Accidents apparently only added to the fun. One night, coming home from Washington, Mrs. Calvert’s sleigh met up with another one: "the road was narrow, our horses very lively, and in passing the other too fast, we overturned in several feet of snow." Not to worry, though: "Before the gentlemen in the other sleigh could come to our aid, we were already on foot and ready to go on our way. This makes for a diversion of sorts and is pleasant." (These quotations are taken from a remarkable collection of Mrs. Calvert’s letters: Mistress of Riversdale, edited by Margaret Law Callcott.)

In February 1804, Betsy Bonaparte of Baltimore–newly married to Napoleon’s youngest brother, Jerome–also had a mishap in the snow, which turned out to be equally pleasant. On the way to Washington one night, the couple’s coachman was thrown from his seat. "Mr. Bonaparte jumped out," the bride’s uncle reported, "but could not stop the horses ... Finding her danger increased, [Betsy] opened the door, and jumped out into the snow, without receiving any injury."

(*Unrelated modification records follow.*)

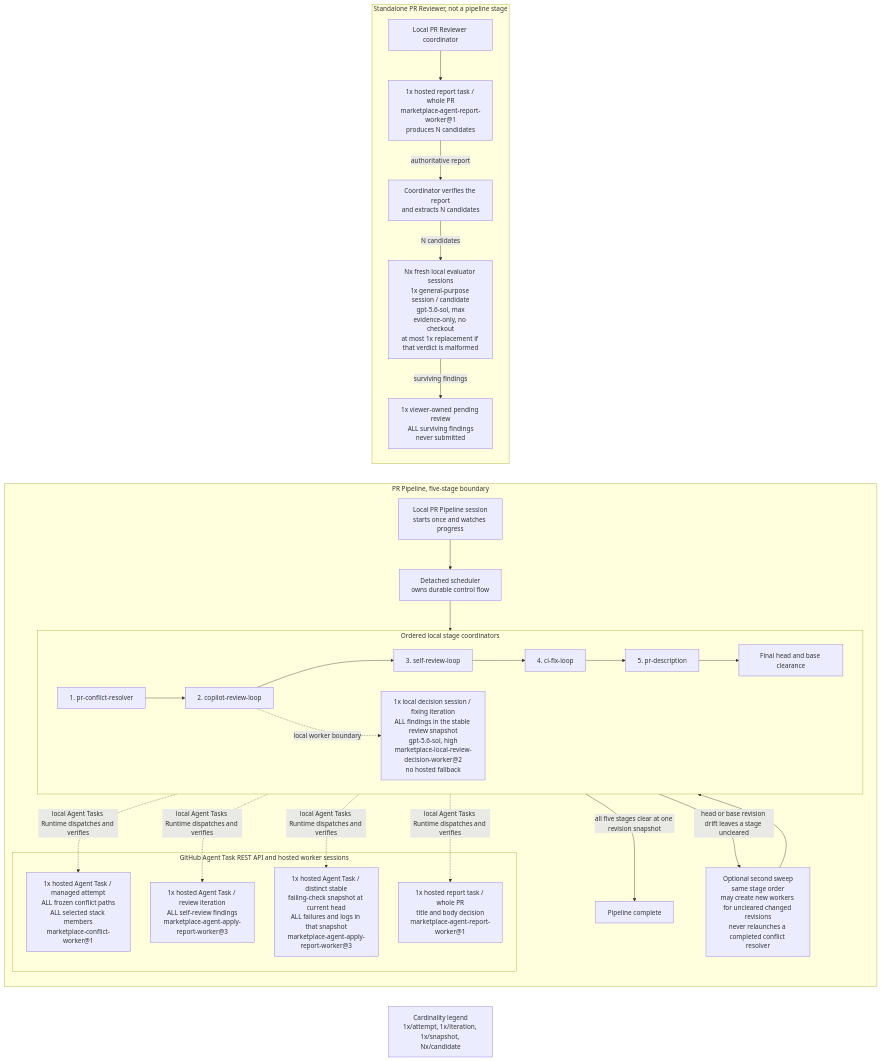
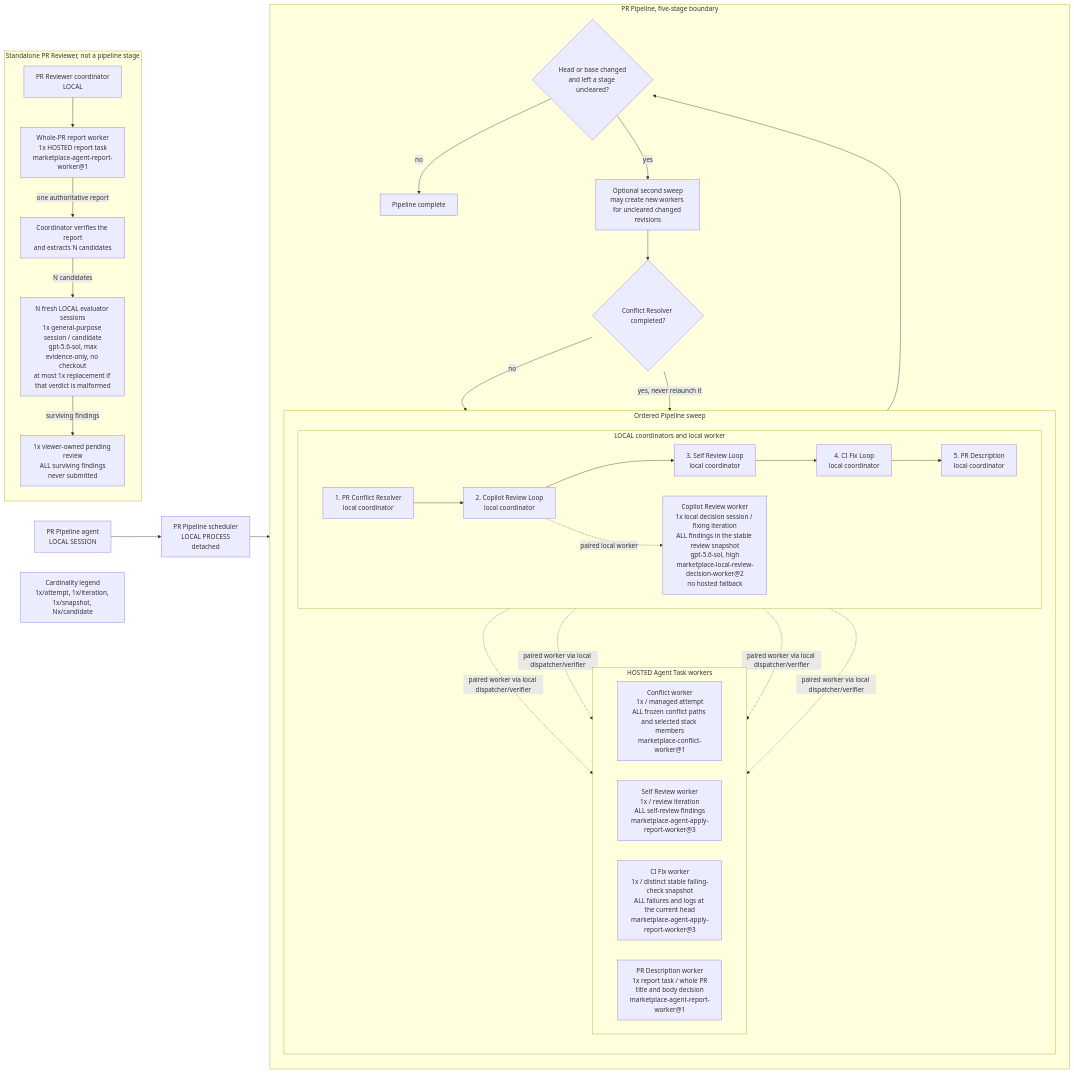
One commit to trask/copilot-plugins changed the diagram in plugins/pr-pipeline/README.md. Above: the diagram before and after it, drawn with Mermaid.

Commit message:
Restore full pipeline topology layout

````diff
--- a/plugins/pr-pipeline/README.md
+++ b/plugins/pr-pipeline/README.md
@@ -5,57 +5,65 @@
 ```mermaid
 flowchart LR
+    pipelineAgent["PR Pipeline agent<br/>LOCAL SESSION"]
+    scheduler["PR Pipeline scheduler<br/>LOCAL PROCESS<br/>detached"]
+    pipelineAgent --> scheduler
+
     subgraph pipeline["PR Pipeline, five-stage boundary"]
         direction TB
-        request["Local PR Pipeline session<br/>starts once and watches progress"]
-        scheduler["Detached scheduler<br/>owns durable control flow"]
-        request --> scheduler
 
-        subgraph local["Ordered local stage coordinators"]
-            direction LR
-            conflict["1. pr-conflict-resolver"]
-            copilotReview["2. copilot-review-loop"]
-            selfReview["3. self-review-loop"]
-            ciFix["4. ci-fix-loop"]
-            description["5. pr-description"]
-            clearance["Final head and base clearance"]
+        subgraph sweep["Ordered Pipeline sweep"]
+            direction TB
 
-            conflict --> copilotReview --> selfReview --> ciFix --> description --> clearance
-            reviewWorker["1x local decision session / fixing iteration<br/>ALL findings in the stable review snapshot<br/>gpt-5.6-sol, high<br/>marketplace-local-review-decision-worker@2<br/>no hosted fallback"]
-            copilotReview -. "local worker boundary" .-> reviewWorker
+            subgraph local["LOCAL coordinators and local worker"]
+                direction LR
+                conflict["1. PR Conflict Resolver<br/>local coordinator"]
+                copilotReview["2. Copilot Review Loop<br/>local coordinator"]
+                selfReview["3. Self Review Loop<br/>local coordinator"]
+                ciFix["4. CI Fix Loop<br/>local coordinator"]
+                description["5. PR Description<br/>local coordinator"]
+                reviewWorker["Copilot Review worker<br/>1x local decision session / fixing iteration<br/>ALL findings in the stable review snapshot<br/>gpt-5.6-sol, high<br/>marketplace-local-review-decision-worker@2<br/>no hosted fallback"]
+
+                conflict --> copilotReview --> selfReview --> ciFix --> description
+                copilotReview -. "paired local worker" .-> reviewWorker
+            end
+
+            subgraph hosted["HOSTED Agent Task workers"]
+                direction LR
+                conflictWorker["Conflict worker<br/>1x / managed attempt<br/>ALL frozen conflict paths and selected stack members<br/>marketplace-conflict-worker@1"]
+                selfReviewWorker["Self Review worker<br/>1x / review iteration<br/>ALL self-review findings<br/>marketplace-agent-apply-report-worker@3"]
+                ciWorker["CI Fix worker<br/>1x / distinct stable failing-check snapshot<br/>ALL failures and logs at the current head<br/>marketplace-agent-apply-report-worker@3"]
+                descriptionWorker["PR Description worker<br/>1x report task / whole PR<br/>title and body decision<br/>marketplace-agent-report-worker@1"]
+            end
+
+            conflict -. "paired worker via local dispatcher/verifier" .-> conflictWorker
+            selfReview -. "paired worker via local dispatcher/verifier" .-> selfReviewWorker
+            ciFix -. "paired worker via local dispatcher/verifier" .-> ciWorker
+            description -. "paired worker via local dispatcher/verifier" .-> descriptionWorker
         end
 
-        scheduler --> conflict
-
-        subgraph hosted["GitHub Agent Task REST API and hosted worker sessions"]
-            conflictWorker["1x hosted Agent Task / managed attempt<br/>ALL frozen conflict paths<br/>ALL selected stack members<br/>marketplace-conflict-worker@1"]
-            selfReviewWorker["1x hosted Agent Task / review iteration<br/>ALL self-review findings<br/>marketplace-agent-apply-report-worker@3"]
-            ciWorker["1x hosted Agent Task / distinct stable<br/>failing-check snapshot at current head<br/>ALL failures and logs in that snapshot<br/>marketplace-agent-apply-report-worker@3"]
-            descriptionWorker["1x hosted report task / whole PR<br/>title and body decision<br/>marketplace-agent-report-worker@1"]
-        end
-
-        conflict -. "local Agent Tasks Runtime dispatches and verifies" .-> conflictWorker
-        selfReview -. "local Agent Tasks Runtime dispatches and verifies" .-> selfReviewWorker
-        ciFix -. "local Agent Tasks Runtime dispatches and verifies" .-> ciWorker
-        description -. "local Agent Tasks Runtime dispatches and verifies" .-> descriptionWorker
-
-        clearance -->|"all five stages clear at one revision snapshot"| done["Pipeline complete"]
-        clearance -->|"head or base revision drift leaves a stage uncleared"| second["Optional second sweep<br/>same stage order<br/>may create new workers for uncleared changed revisions<br/>never relaunches a completed conflict resolver"]
-        second --> conflict
+        revision{"Head or base changed<br/>and left a stage uncleared?"}
+        description --> revision
+        revision -->|"no"| done["Pipeline complete"]
+        revision -->|"yes"| second["Optional second sweep<br/>may create new workers for uncleared changed revisions"]
+        second --> conflictComplete{"Conflict Resolver completed?"}
+        conflictComplete -->|"no"| conflict
+        conflictComplete -->|"yes, never relaunch it"| copilotReview
     end
 
     subgraph reviewer["Standalone PR Reviewer, not a pipeline stage"]
         direction TB
-        reviewerCoordinator["Local PR Reviewer coordinator"]
-        reviewerWorker["1x hosted report task / whole PR<br/>marketplace-agent-report-worker@1<br/>produces N candidates"]
+        reviewerCoordinator["PR Reviewer coordinator<br/>LOCAL"]
+        reviewerWorker["Whole-PR report worker<br/>1x HOSTED report task<br/>marketplace-agent-report-worker@1"]
         candidates["Coordinator verifies the report<br/>and extracts N candidates"]
-        evaluators["Nx fresh local evaluator sessions<br/>1x general-purpose session / candidate<br/>gpt-5.6-sol, max<br/>evidence-only, no checkout<br/>at most 1x replacement if that verdict is malformed"]
+        evaluators["N fresh LOCAL evaluator sessions<br/>1x general-purpose session / candidate<br/>gpt-5.6-sol, max<br/>evidence-only, no checkout<br/>at most 1x replacement if that verdict is malformed"]
         pendingReview["1x viewer-owned pending review<br/>ALL surviving findings<br/>never submitted"]
 
         reviewerCoordinator --> reviewerWorker
-        reviewerWorker -->|"authoritative report"| candidates
+        reviewerWorker -->|"one authoritative report"| candidates
         candidates -->|"N candidates"| evaluators
         evaluators -->|"surviving findings"| pendingReview
     end
 
+    scheduler --> conflict
     legend["Cardinality legend<br/>1x/attempt, 1x/iteration, 1x/snapshot, Nx/candidate"]
 ```
````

And far from bringing things to a halt, the snow brought the crowds out in droves. "Our city, especially Market street, exhibited a lively scene yesterday and today," reported a Baltimore newspaper in January 1804, "from the incessant passing and repassing of sleighs and four!!! sleighs and two!! And sleighs and one!" More dangerous than the traffic were the snowball-throwing boys. After Madame Bonaparte was struck by a snowball, her husband reportedly offered a reward of $500 for the perpetrator, and the paper remarked that "several lads ... have been taken up by the constables."

By March, alas, the snows had melted and the roads were back to their usual condition. "I arrived here this morning," Jerome Bonaparte reported from Washington to his wife back in Baltimore. "The road was terrible, the carriage very sturdy, and Mlle. Spear [a relative] always very brave."

Is there a lesson here for our time–other than that snow is a lot less fun than it used to be? Five inches of snow in London recently brought things there to a screeching halt, making even us Washingtonians look pretty macho by comparison. Should city authorities perhaps try spreading the snow around instead of attempting to clear it? Should we all keep a sleigh in the garage, just in case? And a horse or two to pull it, of course.

Obviously not. The only lesson I can draw from all this is that we’re luckier than we think. We take it for granted that we’ll have roads that are decent except for the few days a year when it snows–instead of the other way around. We complain about potholes, or the traffic on I-95, but can we imagine what life was like when the only road between Baltimore and Washington was made of dirt?

One thing about studying the past: it makes you realize that sometimes we’re fortunate to have even the things we complain about.


  1. How fascinating. Is that letter from Jerome to Betsy translated, or did he write it in English?

  2. He wrote the letter in French, and I translated it. The only specimen I've seen of his written English indicates that he wasn't exactly fluent! Actually, he sometimes even makes mistakes in French.

  3. Dear Natalie,
    It is hard to really understand comparisons across time and space. I face problems conveying such to my students when they are reading Sholem Aleichem.